**YOUR TASK:** Each entry must be written out again exactly as it stands.

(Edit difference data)
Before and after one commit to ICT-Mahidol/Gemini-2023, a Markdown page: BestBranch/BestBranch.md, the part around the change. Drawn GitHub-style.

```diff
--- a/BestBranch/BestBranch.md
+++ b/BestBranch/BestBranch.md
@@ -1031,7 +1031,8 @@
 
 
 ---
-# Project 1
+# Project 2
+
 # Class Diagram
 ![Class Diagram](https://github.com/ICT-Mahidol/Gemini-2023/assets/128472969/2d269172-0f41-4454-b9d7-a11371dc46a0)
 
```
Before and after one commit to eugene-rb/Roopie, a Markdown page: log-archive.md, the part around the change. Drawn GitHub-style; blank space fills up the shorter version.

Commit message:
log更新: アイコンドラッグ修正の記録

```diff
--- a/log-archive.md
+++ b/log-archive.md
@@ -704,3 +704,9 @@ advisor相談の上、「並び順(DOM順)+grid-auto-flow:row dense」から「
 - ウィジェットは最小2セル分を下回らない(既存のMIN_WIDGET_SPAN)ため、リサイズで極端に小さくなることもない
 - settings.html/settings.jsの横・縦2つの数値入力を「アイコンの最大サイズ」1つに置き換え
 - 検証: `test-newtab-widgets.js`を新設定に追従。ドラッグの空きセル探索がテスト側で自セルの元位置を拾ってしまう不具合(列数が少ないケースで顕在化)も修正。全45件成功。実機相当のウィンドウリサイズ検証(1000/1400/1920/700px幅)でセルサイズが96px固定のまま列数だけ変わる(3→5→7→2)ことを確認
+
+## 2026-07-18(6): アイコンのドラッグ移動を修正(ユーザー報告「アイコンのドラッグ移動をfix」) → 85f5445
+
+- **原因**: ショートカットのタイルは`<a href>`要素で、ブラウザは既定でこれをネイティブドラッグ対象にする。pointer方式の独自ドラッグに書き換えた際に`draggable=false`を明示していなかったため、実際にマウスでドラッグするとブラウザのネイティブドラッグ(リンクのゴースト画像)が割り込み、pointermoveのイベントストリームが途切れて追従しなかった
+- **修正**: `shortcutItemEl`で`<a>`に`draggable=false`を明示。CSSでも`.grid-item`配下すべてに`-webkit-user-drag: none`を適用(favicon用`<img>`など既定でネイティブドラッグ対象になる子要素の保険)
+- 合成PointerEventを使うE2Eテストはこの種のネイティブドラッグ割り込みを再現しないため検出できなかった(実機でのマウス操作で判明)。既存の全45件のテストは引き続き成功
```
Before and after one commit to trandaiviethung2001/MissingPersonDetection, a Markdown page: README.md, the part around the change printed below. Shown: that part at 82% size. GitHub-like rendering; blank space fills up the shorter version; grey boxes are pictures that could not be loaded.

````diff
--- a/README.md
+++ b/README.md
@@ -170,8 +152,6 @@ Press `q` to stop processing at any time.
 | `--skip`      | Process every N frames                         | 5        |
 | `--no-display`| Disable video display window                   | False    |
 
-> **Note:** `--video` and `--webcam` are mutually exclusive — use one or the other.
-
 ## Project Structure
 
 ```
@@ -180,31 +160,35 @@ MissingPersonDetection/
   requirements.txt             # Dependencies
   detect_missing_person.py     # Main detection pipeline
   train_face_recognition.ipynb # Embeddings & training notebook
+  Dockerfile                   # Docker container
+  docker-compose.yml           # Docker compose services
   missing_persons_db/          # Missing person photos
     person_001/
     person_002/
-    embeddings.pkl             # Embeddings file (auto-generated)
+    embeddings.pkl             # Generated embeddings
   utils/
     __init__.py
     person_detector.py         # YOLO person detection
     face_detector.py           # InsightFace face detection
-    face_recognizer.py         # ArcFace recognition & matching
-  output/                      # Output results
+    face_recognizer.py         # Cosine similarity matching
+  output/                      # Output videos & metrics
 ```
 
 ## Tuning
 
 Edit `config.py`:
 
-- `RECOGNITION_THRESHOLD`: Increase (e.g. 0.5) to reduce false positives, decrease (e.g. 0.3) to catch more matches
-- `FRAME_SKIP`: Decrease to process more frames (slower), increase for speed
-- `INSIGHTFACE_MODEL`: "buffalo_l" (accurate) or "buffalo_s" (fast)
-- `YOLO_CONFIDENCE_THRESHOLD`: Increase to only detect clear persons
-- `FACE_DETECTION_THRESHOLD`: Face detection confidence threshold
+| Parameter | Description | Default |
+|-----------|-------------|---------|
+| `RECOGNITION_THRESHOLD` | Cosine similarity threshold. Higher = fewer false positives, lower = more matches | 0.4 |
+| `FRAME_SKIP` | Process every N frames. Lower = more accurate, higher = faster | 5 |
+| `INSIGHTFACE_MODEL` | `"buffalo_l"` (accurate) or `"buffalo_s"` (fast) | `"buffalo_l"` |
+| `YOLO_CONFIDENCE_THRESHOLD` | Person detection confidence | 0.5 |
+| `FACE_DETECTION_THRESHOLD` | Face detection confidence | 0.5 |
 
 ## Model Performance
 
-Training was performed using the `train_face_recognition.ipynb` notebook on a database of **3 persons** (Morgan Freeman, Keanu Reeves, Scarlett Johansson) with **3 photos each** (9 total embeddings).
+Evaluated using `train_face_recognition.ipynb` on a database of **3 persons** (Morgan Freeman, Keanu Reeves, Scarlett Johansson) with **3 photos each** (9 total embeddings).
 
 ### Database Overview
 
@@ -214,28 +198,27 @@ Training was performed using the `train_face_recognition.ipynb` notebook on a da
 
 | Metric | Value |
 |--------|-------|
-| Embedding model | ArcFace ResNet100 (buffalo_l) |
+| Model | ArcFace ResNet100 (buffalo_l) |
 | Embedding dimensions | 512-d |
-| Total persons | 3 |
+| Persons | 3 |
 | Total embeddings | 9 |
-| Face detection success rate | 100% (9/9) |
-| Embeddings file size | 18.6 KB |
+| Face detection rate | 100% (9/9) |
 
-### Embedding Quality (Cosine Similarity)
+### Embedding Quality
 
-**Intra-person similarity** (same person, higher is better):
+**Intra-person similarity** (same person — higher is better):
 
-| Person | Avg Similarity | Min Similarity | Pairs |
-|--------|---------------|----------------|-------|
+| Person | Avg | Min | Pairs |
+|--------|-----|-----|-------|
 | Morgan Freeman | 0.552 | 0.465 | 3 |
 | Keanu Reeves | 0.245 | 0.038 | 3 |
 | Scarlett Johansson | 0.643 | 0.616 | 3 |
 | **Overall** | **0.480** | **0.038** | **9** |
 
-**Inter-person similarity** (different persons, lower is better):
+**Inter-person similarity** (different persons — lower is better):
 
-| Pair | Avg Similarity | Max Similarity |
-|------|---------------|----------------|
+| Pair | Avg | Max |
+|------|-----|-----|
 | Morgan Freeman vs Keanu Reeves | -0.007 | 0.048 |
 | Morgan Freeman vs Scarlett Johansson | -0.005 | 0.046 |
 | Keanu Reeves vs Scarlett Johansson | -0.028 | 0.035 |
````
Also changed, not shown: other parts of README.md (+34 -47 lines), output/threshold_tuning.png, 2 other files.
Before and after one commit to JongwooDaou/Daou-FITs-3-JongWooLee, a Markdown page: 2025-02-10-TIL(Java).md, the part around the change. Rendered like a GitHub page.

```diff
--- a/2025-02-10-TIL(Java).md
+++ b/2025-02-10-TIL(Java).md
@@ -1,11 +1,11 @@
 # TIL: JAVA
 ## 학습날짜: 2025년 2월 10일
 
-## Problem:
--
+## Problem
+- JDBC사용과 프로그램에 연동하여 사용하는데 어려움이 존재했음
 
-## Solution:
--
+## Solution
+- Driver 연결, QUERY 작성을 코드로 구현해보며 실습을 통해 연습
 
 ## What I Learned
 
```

**SOLUTION:**
Before and after one commit to ICT-Mahidol/Gemini-2023, a Markdown page: BestBranch/BestBranch.md, the part around the change. Drawn GitHub-style.

```diff
--- a/BestBranch/BestBranch.md
+++ b/BestBranch/BestBranch.md
@@ -1031,7 +1031,8 @@
 
 
 ---
-# Project 1
+# Project 2
+
 # Class Diagram
 ![Class Diagram](https://github.com/ICT-Mahidol/Gemini-2023/assets/128472969/2d269172-0f41-4454-b9d7-a11371dc46a0)
 
```
Before and after one commit to eugene-rb/Roopie, a Markdown page: log-archive.md, the part around the change. Drawn GitHub-style; blank space fills up the shorter version.

Commit message:
log更新: アイコンドラッグ修正の記録

```diff
--- a/log-archive.md
+++ b/log-archive.md
@@ -704,3 +704,9 @@ advisor相談の上、「並び順(DOM順)+grid-auto-flow:row dense」から「
 - ウィジェットは最小2セル分を下回らない(既存のMIN_WIDGET_SPAN)ため、リサイズで極端に小さくなることもない
 - settings.html/settings.jsの横・縦2つの数値入力を「アイコンの最大サイズ」1つに置き換え
 - 検証: `test-newtab-widgets.js`を新設定に追従。ドラッグの空きセル探索がテスト側で自セルの元位置を拾ってしまう不具合(列数が少ないケースで顕在化)も修正。全45件成功。実機相当のウィンドウリサイズ検証(1000/1400/1920/700px幅)でセルサイズが96px固定のまま列数だけ変わる(3→5→7→2)ことを確認
+
+## 2026-07-18(6): アイコンのドラッグ移動を修正(ユーザー報告「アイコンのドラッグ移動をfix」) → 85f5445
+
+- **原因**: ショートカットのタイルは`<a href>`要素で、ブラウザは既定でこれをネイティブドラッグ対象にする。pointer方式の独自ドラッグに書き換えた際に`draggable=false`を明示していなかったため、実際にマウスでドラッグするとブラウザのネイティブドラッグ(リンクのゴースト画像)が割り込み、pointermoveのイベントストリームが途切れて追従しなかった
+- **修正**: `shortcutItemEl`で`<a>`に`draggable=false`を明示。CSSでも`.grid-item`配下すべてに`-webkit-user-drag: none`を適用(favicon用`<img>`など既定でネイティブドラッグ対象になる子要素の保険)
+- 合成PointerEventを使うE2Eテストはこの種のネイティブドラッグ割り込みを再現しないため検出できなかった(実機でのマウス操作で判明)。既存の全45件のテストは引き続き成功
```
Before and after one commit to trandaiviethung2001/MissingPersonDetection, a Markdown page: README.md, the part around the change printed below. Shown: that part at 82% size. GitHub-like rendering; blank space fills up the shorter version; grey boxes are pictures that could not be loaded.

````diff
--- a/README.md
+++ b/README.md
@@ -170,8 +152,6 @@ Press `q` to stop processing at any time.
 | `--skip`      | Process every N frames                         | 5        |
 | `--no-display`| Disable video display window                   | False    |
 
-> **Note:** `--video` and `--webcam` are mutually exclusive — use one or the other.
-
 ## Project Structure
 
 ```
@@ -180,31 +160,35 @@ MissingPersonDetection/
   requirements.txt             # Dependencies
   detect_missing_person.py     # Main detection pipeline
   train_face_recognition.ipynb # Embeddings & training notebook
+  Dockerfile                   # Docker container
+  docker-compose.yml           # Docker compose services
   missing_persons_db/          # Missing person photos
     person_001/
     person_002/
-    embeddings.pkl             # Embeddings file (auto-generated)
+    embeddings.pkl             # Generated embeddings
   utils/
     __init__.py
     person_detector.py         # YOLO person detection
     face_detector.py           # InsightFace face detection
-    face_recognizer.py         # ArcFace recognition & matching
-  output/                      # Output results
+    face_recognizer.py         # Cosine similarity matching
+  output/                      # Output videos & metrics
 ```
 
 ## Tuning
 
 Edit `config.py`:
 
-- `RECOGNITION_THRESHOLD`: Increase (e.g. 0.5) to reduce false positives, decrease (e.g. 0.3) to catch more matches
-- `FRAME_SKIP`: Decrease to process more frames (slower), increase for speed
-- `INSIGHTFACE_MODEL`: "buffalo_l" (accurate) or "buffalo_s" (fast)
-- `YOLO_CONFIDENCE_THRESHOLD`: Increase to only detect clear persons
-- `FACE_DETECTION_THRESHOLD`: Face detection confidence threshold
+| Parameter | Description | Default |
+|-----------|-------------|---------|
+| `RECOGNITION_THRESHOLD` | Cosine similarity threshold. Higher = fewer false positives, lower = more matches | 0.4 |
+| `FRAME_SKIP` | Process every N frames. Lower = more accurate, higher = faster | 5 |
+| `INSIGHTFACE_MODEL` | `"buffalo_l"` (accurate) or `"buffalo_s"` (fast) | `"buffalo_l"` |
+| `YOLO_CONFIDENCE_THRESHOLD` | Person detection confidence | 0.5 |
+| `FACE_DETECTION_THRESHOLD` | Face detection confidence | 0.5 |
 
 ## Model Performance
 
-Training was performed using the `train_face_recognition.ipynb` notebook on a database of **3 persons** (Morgan Freeman, Keanu Reeves, Scarlett Johansson) with **3 photos each** (9 total embeddings).
+Evaluated using `train_face_recognition.ipynb` on a database of **3 persons** (Morgan Freeman, Keanu Reeves, Scarlett Johansson) with **3 photos each** (9 total embeddings).
 
 ### Database Overview
 
@@ -214,28 +198,27 @@ Training was performed using the `train_face_recognition.ipynb` notebook on a da
 
 | Metric | Value |
 |--------|-------|
-| Embedding model | ArcFace ResNet100 (buffalo_l) |
+| Model | ArcFace ResNet100 (buffalo_l) |
 | Embedding dimensions | 512-d |
-| Total persons | 3 |
+| Persons | 3 |
 | Total embeddings | 9 |
-| Face detection success rate | 100% (9/9) |
-| Embeddings file size | 18.6 KB |
+| Face detection rate | 100% (9/9) |
 
-### Embedding Quality (Cosine Similarity)
+### Embedding Quality
 
-**Intra-person similarity** (same person, higher is better):
+**Intra-person similarity** (same person — higher is better):
 
-| Person | Avg Similarity | Min Similarity | Pairs |
-|--------|---------------|----------------|-------|
+| Person | Avg | Min | Pairs |
+|--------|-----|-----|-------|
 | Morgan Freeman | 0.552 | 0.465 | 3 |
 | Keanu Reeves | 0.245 | 0.038 | 3 |
 | Scarlett Johansson | 0.643 | 0.616 | 3 |
 | **Overall** | **0.480** | **0.038** | **9** |
 
-**Inter-person similarity** (different persons, lower is better):
+**Inter-person similarity** (different persons — lower is better):
 
-| Pair | Avg Similarity | Max Similarity |
-|------|---------------|----------------|
+| Pair | Avg | Max |
+|------|-----|-----|
 | Morgan Freeman vs Keanu Reeves | -0.007 | 0.048 |
 | Morgan Freeman vs Scarlett Johansson | -0.005 | 0.046 |
 | Keanu Reeves vs Scarlett Johansson | -0.028 | 0.035 |
````
Also changed, not shown: other parts of README.md (+34 -47 lines), output/threshold_tuning.png, 2 other files.
Before and after one commit to JongwooDaou/Daou-FITs-3-JongWooLee, a Markdown page: 2025-02-10-TIL(Java).md, the part around the change. Rendered like a GitHub page.

```diff
--- a/2025-02-10-TIL(Java).md
+++ b/2025-02-10-TIL(Java).md
@@ -1,11 +1,11 @@
 # TIL: JAVA
 ## 학습날짜: 2025년 2월 10일
 
-## Problem:
--
+## Problem
+- JDBC사용과 프로그램에 연동하여 사용하는데 어려움이 존재했음
 
-## Solution:
--
+## Solution
+- Driver 연결, QUERY 작성을 코드로 구현해보며 실습을 통해 연습
 
 ## What I Learned
 
```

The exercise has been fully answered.